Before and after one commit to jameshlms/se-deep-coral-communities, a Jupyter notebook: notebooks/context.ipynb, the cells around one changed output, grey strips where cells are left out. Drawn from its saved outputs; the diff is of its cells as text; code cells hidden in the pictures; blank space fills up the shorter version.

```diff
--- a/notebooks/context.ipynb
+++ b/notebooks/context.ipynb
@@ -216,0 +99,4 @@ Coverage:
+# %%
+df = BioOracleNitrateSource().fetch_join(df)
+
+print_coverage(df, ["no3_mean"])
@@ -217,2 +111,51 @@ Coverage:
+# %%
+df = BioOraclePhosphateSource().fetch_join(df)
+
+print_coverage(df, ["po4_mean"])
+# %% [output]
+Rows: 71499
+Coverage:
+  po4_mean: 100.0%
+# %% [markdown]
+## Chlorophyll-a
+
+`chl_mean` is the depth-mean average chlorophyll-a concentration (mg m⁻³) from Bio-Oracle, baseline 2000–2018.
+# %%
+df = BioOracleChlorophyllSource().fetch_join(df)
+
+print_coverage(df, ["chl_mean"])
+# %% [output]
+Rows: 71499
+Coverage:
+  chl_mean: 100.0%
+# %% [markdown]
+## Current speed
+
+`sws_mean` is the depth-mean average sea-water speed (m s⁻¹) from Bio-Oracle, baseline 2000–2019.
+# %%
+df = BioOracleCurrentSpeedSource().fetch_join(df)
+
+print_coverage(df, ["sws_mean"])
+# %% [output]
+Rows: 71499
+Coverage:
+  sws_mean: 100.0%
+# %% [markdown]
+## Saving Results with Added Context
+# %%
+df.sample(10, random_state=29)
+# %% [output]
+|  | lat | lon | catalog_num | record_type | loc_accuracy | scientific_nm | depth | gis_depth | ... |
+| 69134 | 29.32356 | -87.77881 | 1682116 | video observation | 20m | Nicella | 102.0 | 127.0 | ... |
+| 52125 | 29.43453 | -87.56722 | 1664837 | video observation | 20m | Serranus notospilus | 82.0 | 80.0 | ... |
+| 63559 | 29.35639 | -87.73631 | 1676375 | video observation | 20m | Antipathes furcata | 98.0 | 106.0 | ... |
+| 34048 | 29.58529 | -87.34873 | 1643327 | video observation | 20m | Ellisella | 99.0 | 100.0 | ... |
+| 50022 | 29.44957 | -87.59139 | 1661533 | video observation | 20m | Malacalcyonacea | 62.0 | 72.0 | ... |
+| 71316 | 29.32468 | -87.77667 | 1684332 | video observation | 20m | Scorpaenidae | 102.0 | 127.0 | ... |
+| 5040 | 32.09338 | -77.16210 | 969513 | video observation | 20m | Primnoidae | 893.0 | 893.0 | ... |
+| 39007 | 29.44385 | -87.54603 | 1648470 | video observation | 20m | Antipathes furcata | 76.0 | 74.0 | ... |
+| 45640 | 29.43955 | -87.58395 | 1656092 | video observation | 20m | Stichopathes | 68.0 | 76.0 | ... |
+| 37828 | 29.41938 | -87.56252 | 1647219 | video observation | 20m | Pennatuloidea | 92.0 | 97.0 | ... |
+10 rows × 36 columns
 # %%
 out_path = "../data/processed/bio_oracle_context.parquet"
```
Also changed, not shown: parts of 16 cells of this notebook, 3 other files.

######

* _Task statement_: What lines above hold the word "furcata"? List them all.

* _Answer box_:
+| 63559 | 29.35639 | -87.73631 | 1676375 | video observation | 20m | Antipathes furcata | 98.0 | 106.0 | ... |
+| 39007 | 29.44385 | -87.54603 | 1648470 | video observation | 20m | Antipathes furcata | 76.0 | 74.0 | ... |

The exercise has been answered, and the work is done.